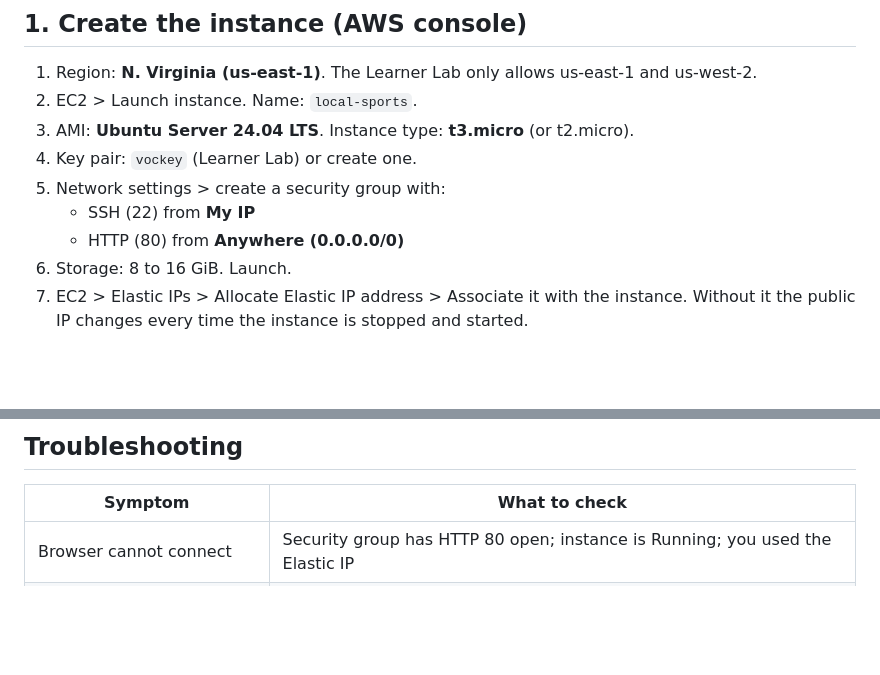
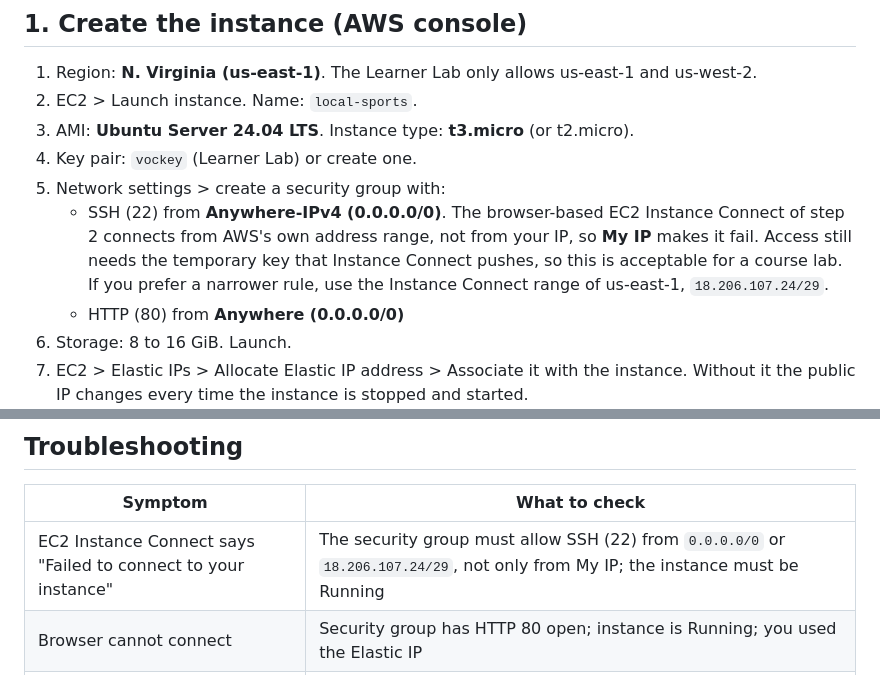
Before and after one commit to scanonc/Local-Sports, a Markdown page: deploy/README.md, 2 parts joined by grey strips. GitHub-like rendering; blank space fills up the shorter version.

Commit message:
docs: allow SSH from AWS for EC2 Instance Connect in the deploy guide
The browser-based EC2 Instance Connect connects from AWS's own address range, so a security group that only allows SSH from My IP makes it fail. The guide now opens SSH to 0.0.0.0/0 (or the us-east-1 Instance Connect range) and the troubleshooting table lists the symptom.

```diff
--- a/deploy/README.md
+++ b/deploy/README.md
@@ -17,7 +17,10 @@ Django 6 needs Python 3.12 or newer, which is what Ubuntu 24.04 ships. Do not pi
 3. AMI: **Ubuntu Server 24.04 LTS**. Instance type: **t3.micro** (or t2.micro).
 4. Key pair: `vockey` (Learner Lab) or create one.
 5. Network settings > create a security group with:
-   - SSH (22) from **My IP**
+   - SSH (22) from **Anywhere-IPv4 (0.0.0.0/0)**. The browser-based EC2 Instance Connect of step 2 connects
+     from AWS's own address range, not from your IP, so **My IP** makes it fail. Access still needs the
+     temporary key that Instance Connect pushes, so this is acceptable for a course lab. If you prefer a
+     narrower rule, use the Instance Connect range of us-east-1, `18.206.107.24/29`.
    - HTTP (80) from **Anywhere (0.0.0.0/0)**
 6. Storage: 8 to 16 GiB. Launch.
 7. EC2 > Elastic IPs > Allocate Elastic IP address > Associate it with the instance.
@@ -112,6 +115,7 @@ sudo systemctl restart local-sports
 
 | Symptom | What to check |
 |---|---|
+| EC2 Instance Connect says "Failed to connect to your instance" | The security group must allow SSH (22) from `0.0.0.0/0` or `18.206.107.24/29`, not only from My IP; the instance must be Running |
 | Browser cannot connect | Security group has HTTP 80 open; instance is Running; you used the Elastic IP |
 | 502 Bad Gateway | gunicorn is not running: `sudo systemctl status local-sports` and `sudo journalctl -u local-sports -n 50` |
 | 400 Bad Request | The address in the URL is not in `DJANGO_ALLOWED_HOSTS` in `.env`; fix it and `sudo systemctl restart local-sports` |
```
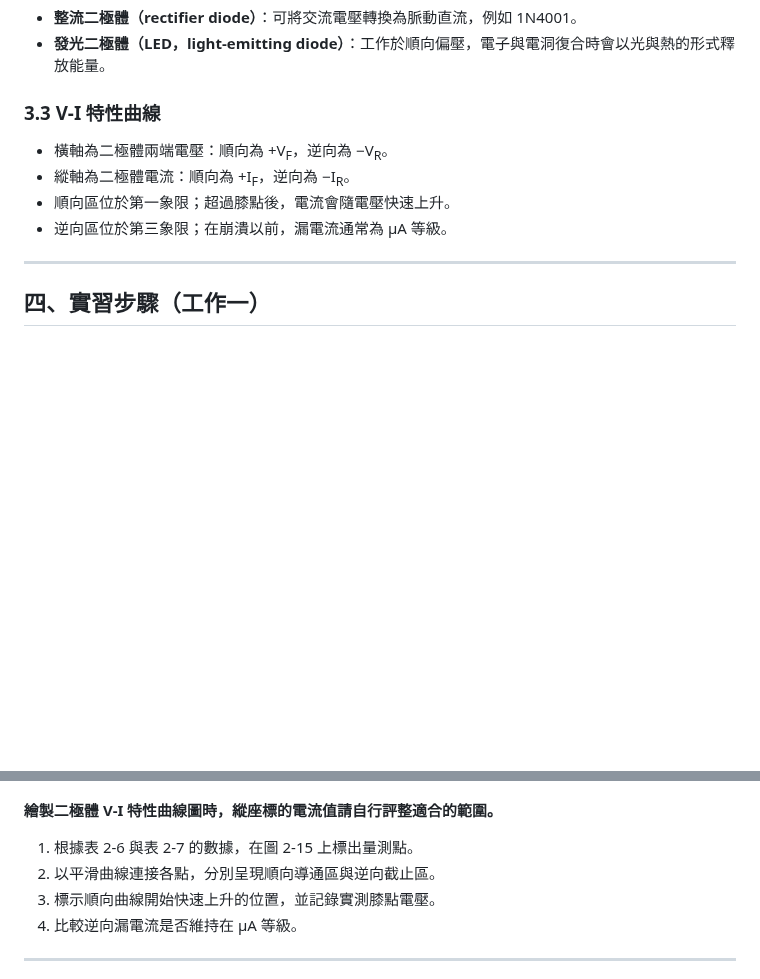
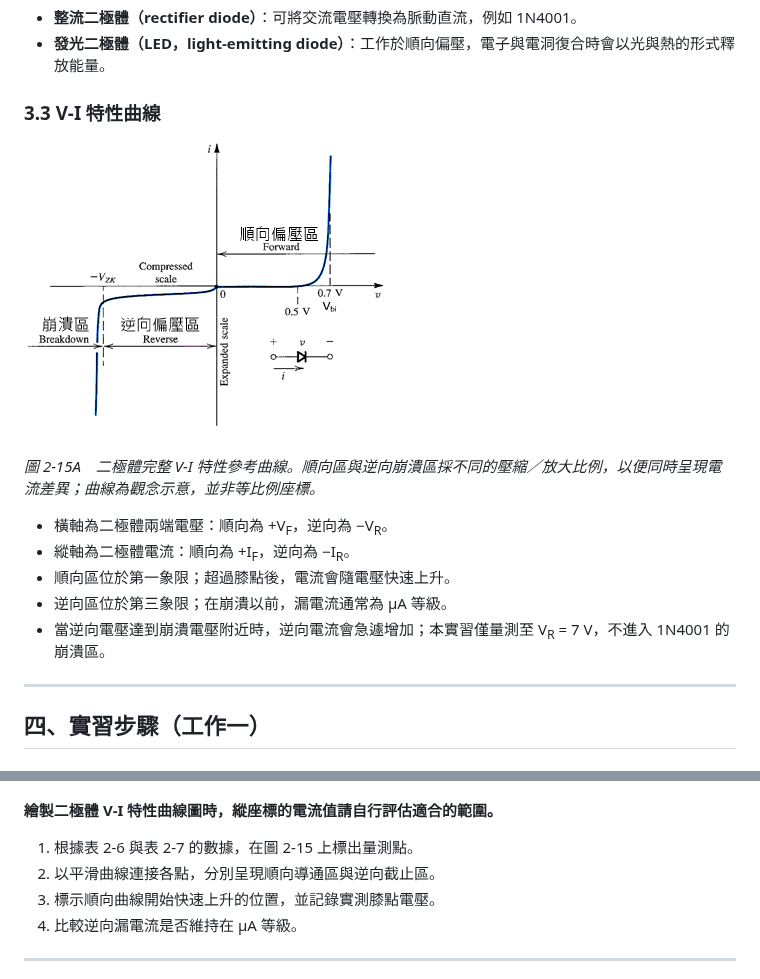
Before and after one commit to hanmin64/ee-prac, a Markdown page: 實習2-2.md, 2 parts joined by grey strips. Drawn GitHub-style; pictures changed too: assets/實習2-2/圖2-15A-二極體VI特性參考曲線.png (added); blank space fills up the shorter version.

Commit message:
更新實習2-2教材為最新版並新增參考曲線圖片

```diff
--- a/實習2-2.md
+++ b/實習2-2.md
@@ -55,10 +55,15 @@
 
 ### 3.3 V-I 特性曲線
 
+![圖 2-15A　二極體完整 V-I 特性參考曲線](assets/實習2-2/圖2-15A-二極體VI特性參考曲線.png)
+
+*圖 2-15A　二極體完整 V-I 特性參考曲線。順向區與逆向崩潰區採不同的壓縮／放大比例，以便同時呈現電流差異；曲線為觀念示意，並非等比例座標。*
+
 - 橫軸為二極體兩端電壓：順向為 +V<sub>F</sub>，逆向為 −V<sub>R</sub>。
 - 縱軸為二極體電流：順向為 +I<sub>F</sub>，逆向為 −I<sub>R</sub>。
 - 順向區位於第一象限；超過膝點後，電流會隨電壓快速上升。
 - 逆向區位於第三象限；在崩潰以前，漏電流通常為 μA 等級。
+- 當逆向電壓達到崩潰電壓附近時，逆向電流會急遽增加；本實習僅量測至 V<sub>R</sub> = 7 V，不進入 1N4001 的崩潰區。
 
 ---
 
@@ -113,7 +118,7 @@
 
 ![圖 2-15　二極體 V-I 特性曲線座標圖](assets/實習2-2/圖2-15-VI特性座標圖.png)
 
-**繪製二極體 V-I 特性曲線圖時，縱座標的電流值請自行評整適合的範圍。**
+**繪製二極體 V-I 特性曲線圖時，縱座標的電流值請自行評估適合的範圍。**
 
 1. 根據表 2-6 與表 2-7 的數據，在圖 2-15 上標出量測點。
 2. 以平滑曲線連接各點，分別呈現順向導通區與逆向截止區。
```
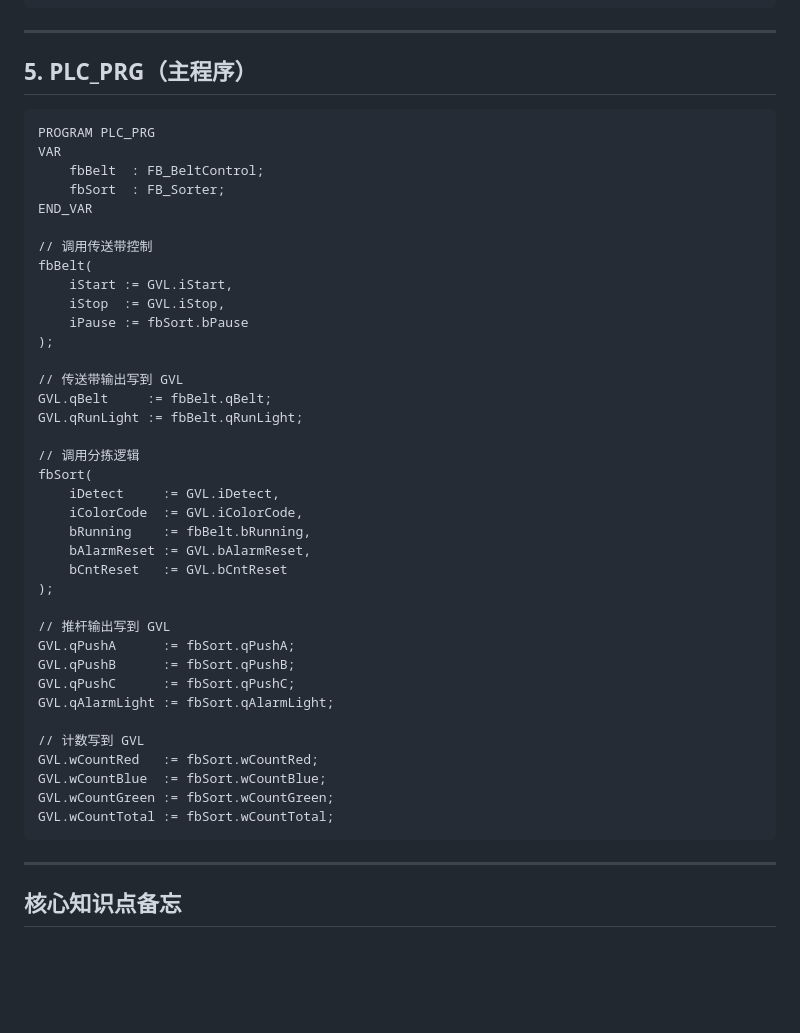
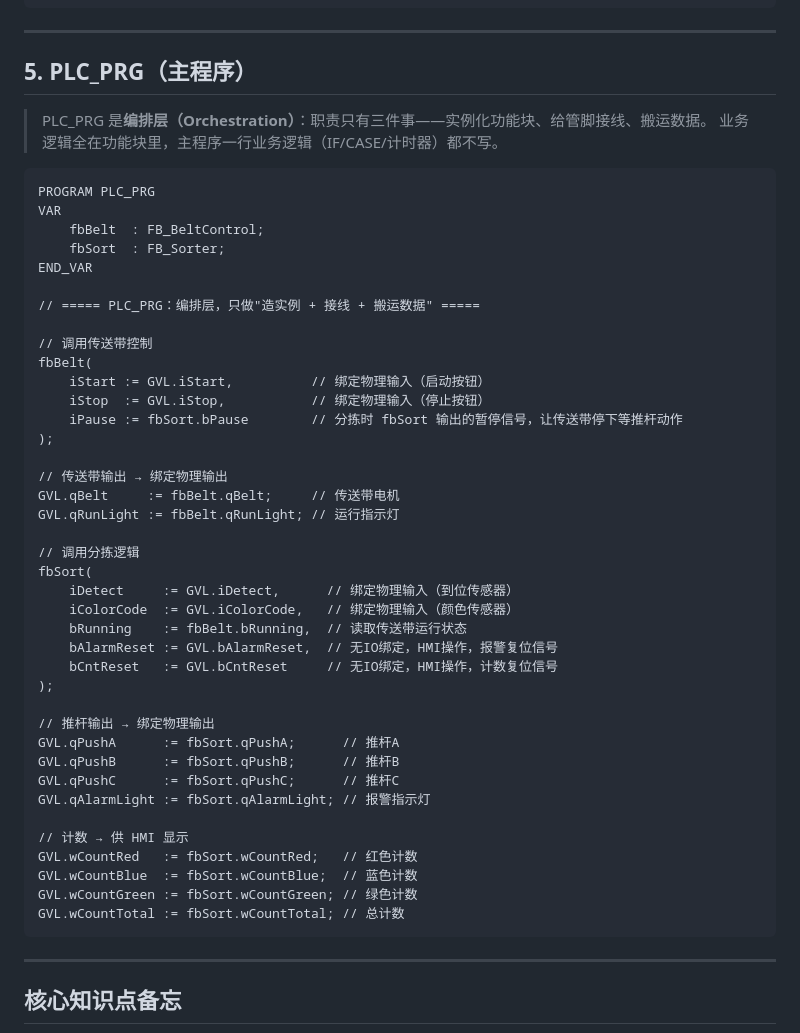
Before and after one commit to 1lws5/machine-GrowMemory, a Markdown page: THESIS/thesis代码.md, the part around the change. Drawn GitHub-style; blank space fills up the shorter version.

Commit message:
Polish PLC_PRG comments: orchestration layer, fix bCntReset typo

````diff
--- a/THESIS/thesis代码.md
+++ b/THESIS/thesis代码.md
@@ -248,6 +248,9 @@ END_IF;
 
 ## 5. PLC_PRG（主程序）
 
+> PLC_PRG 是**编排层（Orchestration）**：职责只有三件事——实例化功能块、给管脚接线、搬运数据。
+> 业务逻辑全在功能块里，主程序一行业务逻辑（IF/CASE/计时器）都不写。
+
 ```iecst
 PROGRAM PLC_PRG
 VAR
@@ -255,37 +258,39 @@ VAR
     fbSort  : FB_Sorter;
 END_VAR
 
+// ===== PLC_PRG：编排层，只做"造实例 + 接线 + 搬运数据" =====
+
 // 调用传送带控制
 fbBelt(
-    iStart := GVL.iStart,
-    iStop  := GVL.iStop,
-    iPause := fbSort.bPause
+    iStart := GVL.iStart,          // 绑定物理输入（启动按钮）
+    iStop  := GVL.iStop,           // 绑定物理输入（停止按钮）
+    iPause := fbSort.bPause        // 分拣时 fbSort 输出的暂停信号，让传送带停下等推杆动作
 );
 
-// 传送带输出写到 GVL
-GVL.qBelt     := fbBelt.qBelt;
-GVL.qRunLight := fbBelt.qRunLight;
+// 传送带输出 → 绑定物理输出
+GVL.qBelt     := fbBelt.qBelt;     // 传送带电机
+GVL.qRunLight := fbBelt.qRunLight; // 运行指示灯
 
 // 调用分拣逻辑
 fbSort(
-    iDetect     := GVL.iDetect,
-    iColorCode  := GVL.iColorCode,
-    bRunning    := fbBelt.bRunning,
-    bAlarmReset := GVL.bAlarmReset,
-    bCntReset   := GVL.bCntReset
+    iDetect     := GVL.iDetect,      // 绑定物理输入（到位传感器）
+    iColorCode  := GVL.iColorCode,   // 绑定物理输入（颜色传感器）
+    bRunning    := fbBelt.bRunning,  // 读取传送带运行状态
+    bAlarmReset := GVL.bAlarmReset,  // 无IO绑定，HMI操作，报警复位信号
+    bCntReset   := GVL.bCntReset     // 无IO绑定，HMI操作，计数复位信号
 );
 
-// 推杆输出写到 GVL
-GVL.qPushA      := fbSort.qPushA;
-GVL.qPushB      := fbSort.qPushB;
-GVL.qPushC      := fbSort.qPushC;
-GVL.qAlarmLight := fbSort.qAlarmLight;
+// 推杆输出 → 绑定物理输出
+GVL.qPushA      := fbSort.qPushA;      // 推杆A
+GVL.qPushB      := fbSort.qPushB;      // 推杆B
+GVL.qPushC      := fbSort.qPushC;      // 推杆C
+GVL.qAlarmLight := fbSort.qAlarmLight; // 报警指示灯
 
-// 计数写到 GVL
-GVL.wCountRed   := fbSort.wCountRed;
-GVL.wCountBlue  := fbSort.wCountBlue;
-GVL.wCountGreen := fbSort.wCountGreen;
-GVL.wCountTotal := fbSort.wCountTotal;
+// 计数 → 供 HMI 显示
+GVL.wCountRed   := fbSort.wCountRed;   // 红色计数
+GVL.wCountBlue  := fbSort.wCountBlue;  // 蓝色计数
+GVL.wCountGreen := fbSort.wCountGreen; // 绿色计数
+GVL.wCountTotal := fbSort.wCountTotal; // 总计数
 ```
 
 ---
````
__________
Activity: Display every line of the listing that contains the string "create".

Finished task:
 4. Key pair: `vockey` (Learner Lab) or create one.
 5. Network settings > create a security group with:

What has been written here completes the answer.